Cold Storage definitely is the place to go! lots of choices there!

Justlife - organic food specialty shop. members get 10%.
Brand name : the bites
Organic High Protein Wholemeal Flour 1kg rm10
Organic Wheat Flour Unbleached 1kg rm10
these are listed as product of australia

Brand name : Alce Nero
Wholemeal Spelt 500gm rm15.6 [ouch!]
Wholemeal Kamut 500gm rm17 [ouch!]
listed as product of italy

now you know why i haven't tried spelt nor kamut. they also sell organic active dry yeast 100g rm5.90

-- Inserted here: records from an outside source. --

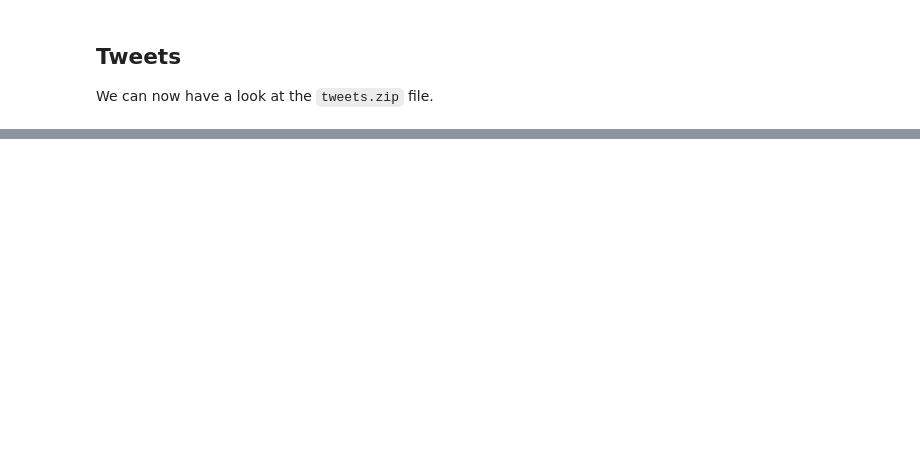
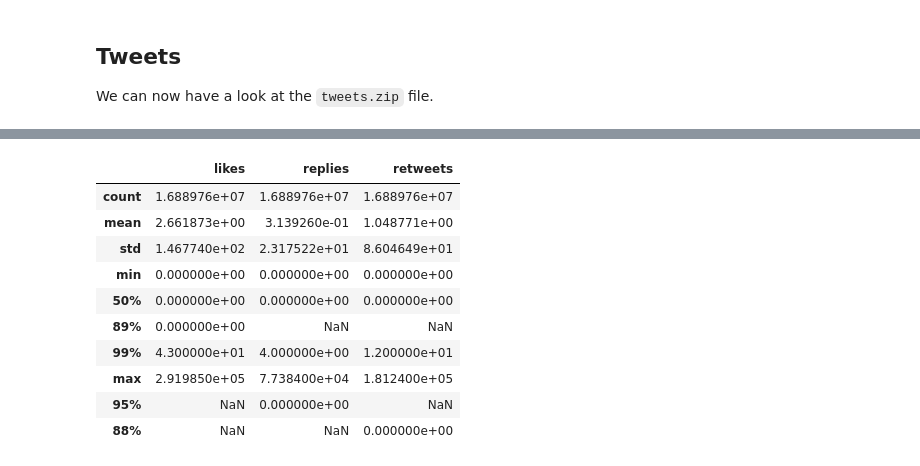
Before and after one commit to paulo-03/bitcoin_twitter, a Jupyter notebook: data_analysis.ipynb, the cells around one changed output, grey strips where cells are left out. Saved outputs shown, nothing was run; the diff lists cells and outputs as text; code cells hidden in the pictures; blank space fills up the shorter version.

```diff
--- a/data_analysis.ipynb
+++ b/data_analysis.ipynb
@@ -26,0 +58,14 @@ We can now have a look at the `tweets.zip` file.
+# %%
+metrics_stats
+# %% [output]
+|  | likes | replies | retweets |
+| count | 1.688976e+07 | 1.688976e+07 | 1.688976e+07 |
+| mean | 2.661873e+00 | 3.139260e-01 | 1.048771e+00 |
+| std | 1.467740e+02 | 2.317522e+01 | 8.604649e+01 |
+| min | 0.000000e+00 | 0.000000e+00 | 0.000000e+00 |
+| 50% | 0.000000e+00 | 0.000000e+00 | 0.000000e+00 |
+| 89% | 0.000000e+00 | NaN | NaN |
+| 99% | 4.300000e+01 | 4.000000e+00 | 1.200000e+01 |
+| max | 2.919850e+05 | 7.738400e+04 | 1.812400e+05 |
+| 95% | NaN | 0.000000e+00 | NaN |
+| 88% | NaN | NaN | 0.000000e+00 |
```
Also changed, not shown: parts of 7 cells of this notebook, 4 other files.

Hock Choon - a mini market specializing in imported foods. store in jalan ampang, kuala lumpur.
Brand name : Radiant Whole Food
Organic Bread Flour Unbleached 1kg rm7.75
Organic Wholemeal Bread Flour 1kg rm7.75
Brand name : Harvest King Better for Bread Unbleached White Flour 2.26kg (5 lbs) rm15.55
brandless bread flour 1kg rm3.70
brandless wholemeal bread flour 1kg rm3.70
brandless semolina flour 1kg rmm3.70
i really like hock choon they open early (operating hours 8.30am-8pm), have lots to choose from and prices are reasonable. they even sell italian flour '00', the super fine all purpose flour favoured for italian breads.

Chun Yip - a shop specializing in baking paraphenalia. store in jalan sultan, kuala lumpur.
brandless bread flour 1kg rm3.75
brandless wholemeal bread flour 1kg rm3.75

i believe hock choon and chun yip buy flour in bulk, then pack them in 1kg packs. they don't brand them so there's no info whatsoever on protein content etc. i listed these as brandless flour above.

my favourite of all is hock choon. maybe because i'm an early riser. maybe because they have almost everything you need there. maybe because their prices are good...

there you go! my little summary on where to buy bread flour in malaysia. comments welcomed!

Sunday, October 5, 2008

4 seed bread

hee hee hee. such a rich, heavy and nutritous loaf!

you have to give credit to the guy (or gal) who thought of combining seeds/nuts into bread. the added dimensionality, bite and subtle taste transforms the basic bread into one hell of a nutritious meal!

there are so many variations you could do, depending on what's easily available. first time i'm trying this and i'm already thinking of other combinations. this is another "keeper" and i'm sure we'll be baking this from time to time!

  • 4 cups of flour (since i like rye so much, i used 2 cups of rye + 2 cups of white)
  • 1 teaspoon yeast
  • 1-2 teaspoon honey
  • 1 teaspoon salt
  • ~1.5 cups water
  • 1-1.5 cups of seeds (your choice here)

i had some leftover poppy and flax seeds. so went to the store and, to keep the theme consistent, bought some sunflower seeds and pumpkin seeds. so there are 4 types of seeds here!

combine them anyway you like. i had the poppy seeds soaked in warm water for 10 minutes first before adding to the other seeds.

there are 2 ways to mix the seeds into the dough. you could mix all up first, then pour in the yeast + water mixture. or you could add the seeds to a rather active dough which has grown considerably for an hour.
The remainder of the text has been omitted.